Eight of 10 PPPs. Instead of floating as an undefined “chief of staff,” Roxas will now have his own budget and fiefdom to run. There are over a dozen Cabinet departments, but remarkably, the DoTC handles eight of the 10 Public-Private Partnership (PPP) projects that the government wants to bid out this year.
In this sense, the DoTC is the most important government agency in the frontline of P-Noy’s war on poverty. It will be the pivotal entity that will energize the PPP. Although Cesar Purisima leads the PPP program, I am confident the good finance secretary realizes the frontline role of Roxas and will defer to his strategies.
The feasibility studies for these PPP projects are almost shovel-ready, and the private business sector eagerly awaits them, to bid for and undertake them. Their early implementation will surely revitalize the economy that has turned sluggish lately, with new job hires and with new requisitions of construction equipment and materials.
Roxas will instantly be the spark of our economic recovery and the indispensable key to the success of the PPP program. The President will personally head the war on corruption, while Roxas will spearhead the war on poverty. Very neat!
Nettlesome issues. Apart from these PPP projects, there are several complex DoTC issues that will test the mettle of Roxas, among them:
First, the Naia 3. My two columns on January 9 and 16 detailed the labyrinths of and possible solutions to the horrible mess at Terminal 3 of the Ninoy Aquino International Airport (Naia 3). So, I will no longer repeat them now. Suffice it to point out that this problem has festered for 10 years with no end in sight. It has reached many forums including our Supreme Court, the Singapore-based Arbitration Tribunal of the International Chamber of Commerce, and the Washington-based International Center for the Settlement of International Disputes (Icsid) of the World Bank.

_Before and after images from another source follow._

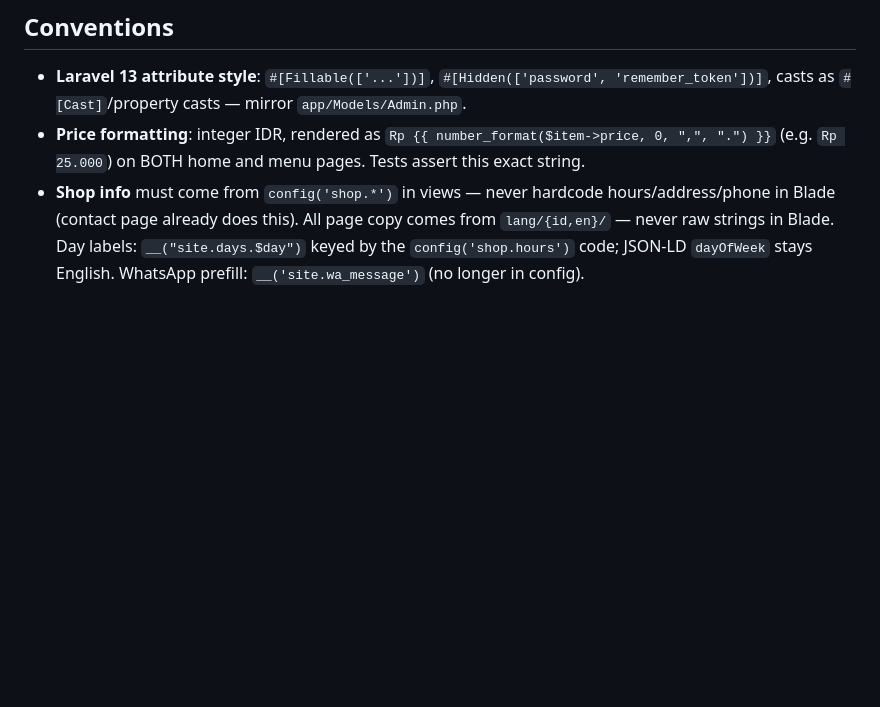
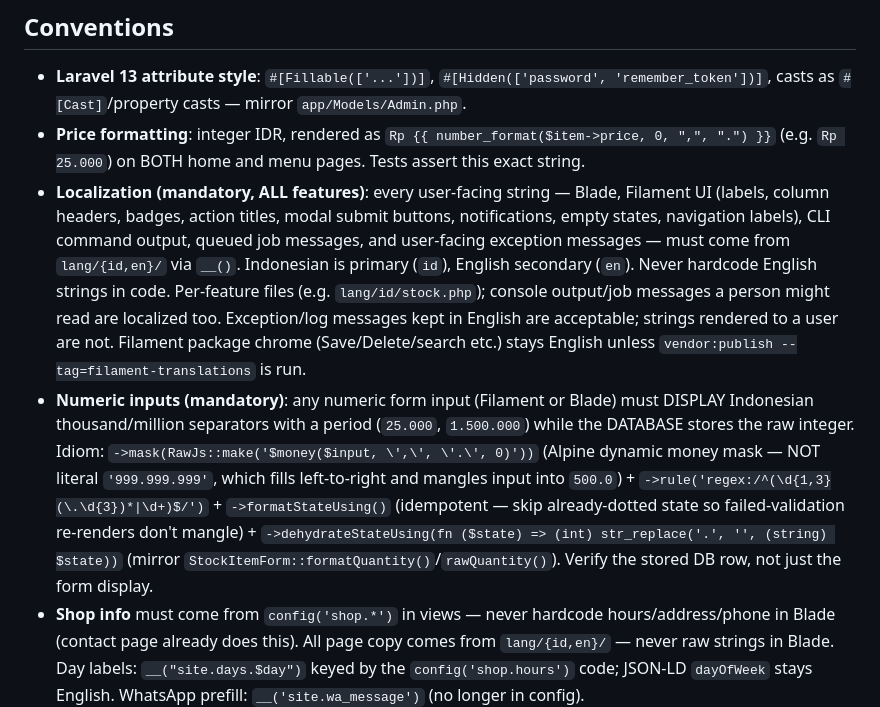
Before and after one commit to RizkiHerdaID/coffee-shop, a Markdown page: AGENTS.md, the part around the change. Rendered like a GitHub page; blank space fills up the shorter version.

Commit message:
Document localization and numeric-input conventions in AGENTS.md

```diff
--- a/AGENTS.md
+++ b/AGENTS.md
@@ -80,6 +80,8 @@ curl -s -o /dev/null -w "%{http_code}\n" https://coffee.rizkilab.my.id/
 
 - **Laravel 13 attribute style**: `#[Fillable(['...'])]`, `#[Hidden(['password', 'remember_token'])]`, casts as `#[Cast]`/property casts — mirror `app/Models/Admin.php`.
 - **Price formatting**: integer IDR, rendered as `Rp {{ number_format($item->price, 0, ",", ".") }}` (e.g. `Rp 25.000`) on BOTH home and menu pages. Tests assert this exact string.
+- **Localization (mandatory, ALL features)**: every user-facing string — Blade, Filament UI (labels, column headers, badges, action titles, modal submit buttons, notifications, empty states, navigation labels), CLI command output, queued job messages, and user-facing exception messages — must come from `lang/{id,en}/` via `__()`. Indonesian is primary (`id`), English secondary (`en`). Never hardcode English strings in code. Per-feature files (e.g. `lang/id/stock.php`); console output/job messages a person might read are localized too. Exception/log messages kept in English are acceptable; strings rendered to a user are not. Filament package chrome (Save/Delete/search etc.) stays English unless `vendor:publish --tag=filament-translations` is run.
+- **Numeric inputs (mandatory)**: any numeric form input (Filament or Blade) must DISPLAY Indonesian thousand/million separators with a period (`25.000`, `1.500.000`) while the DATABASE stores the raw integer. Idiom: `->mask(RawJs::make('$money($input, \',\', \'.\', 0)'))` (Alpine dynamic money mask — NOT literal `'999.999.999'`, which fills left-to-right and mangles input into `500.0`) + `->rule('regex:/^(\d{1,3}(\.\d{3})*|\d+)$/')` + `->formatStateUsing()` (idempotent — skip already-dotted state so failed-validation re-renders don't mangle) + `->dehydrateStateUsing(fn ($state) => (int) str_replace('.', '', (string) $state))` (mirror `StockItemForm::formatQuantity()`/`rawQuantity()`). Verify the stored DB row, not just the form display.
 - **Shop info** must come from `config('shop.*')` in views — never hardcode hours/address/phone in Blade (contact page already does this). All page copy comes from `lang/{id,en}/` — never raw strings in Blade. Day labels: `__("site.days.$day")` keyed by the `config('shop.hours')` code; JSON-LD `dayOfWeek` stays English. WhatsApp prefill: `__('site.wa_message')` (no longer in config).
 - **Menu ordering**: `MenuItem::query()->orderBy('sort_order')`; home takes the first 4 as `$highlights`.
 - **Filament v5 layout**: resources live at `app/Filament/Resources/<Plural>/` with `Schemas/` + `Tables/` subdirectories; v5 form components (`TextInput`, `TextArea`) live in `Schemas/`, table columns in `Tables/`.
```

True, the Regional Trial Court of Pasay has recently fixed the “just compensation” due the Philippine International Air Terminal Company (Piatco) at $175 million, way below its demand of over a billion dollars. Consequently, Piatco I am sure will elevate this ruling to the Court of Appeals and the Supreme Court.
Money and law are not the only problems here. They are also diplomatic because the German government (via Fraport) is a major stakeholder in Piatco. Roxas could try novel solutions, including abandoning the apparently overpriced terminal and just constructing a new one. After all, we may have to wait another 10 years to solve the legal problems besetting it.
It may indeed be cheaper and faster to build a new terminal than to wait for the legal solutions to be eked out by the various forums. Abandoning Terminal 3 may even convince Piatco to agree to the $175-million RTC ruling, since it cannot operate the facility on its own because the Supreme Court has canceled its franchise in 2003.
Second, the $1.8 billion, 80-kilometer North Luzon Railway, now seven years in the making, is at a virtual standstill. The DOTC, under the indefatigable Ping de Jesus, wanted to renegotiate the many disadvantageous provisions of the agreement with China National Machinery and Engineering Group. Though deemed very expensive, the contract cannot just be rescinded because it involves the Chinese government, which is funding the project.
Third, Roxas will need the best of his political skills to mediate the Land Transportation Office (LTO) row with Stradcom, which has resulted in the suspension from office of LTO chief Virginia Torres, allegedly a P-Noy buddy.
There are other nettlesome issues the new DOTC boss will face, including the P11-billion roll-on roll-off seaports funded by France, the P7-billion radar control project funded by Japan, etc. But given his demonstrated political, diplomatic and technocratic skills, Roxas I think will come out the clean hero. If he cannot solve the problems, I wonder who can.
Let’s wish him luck.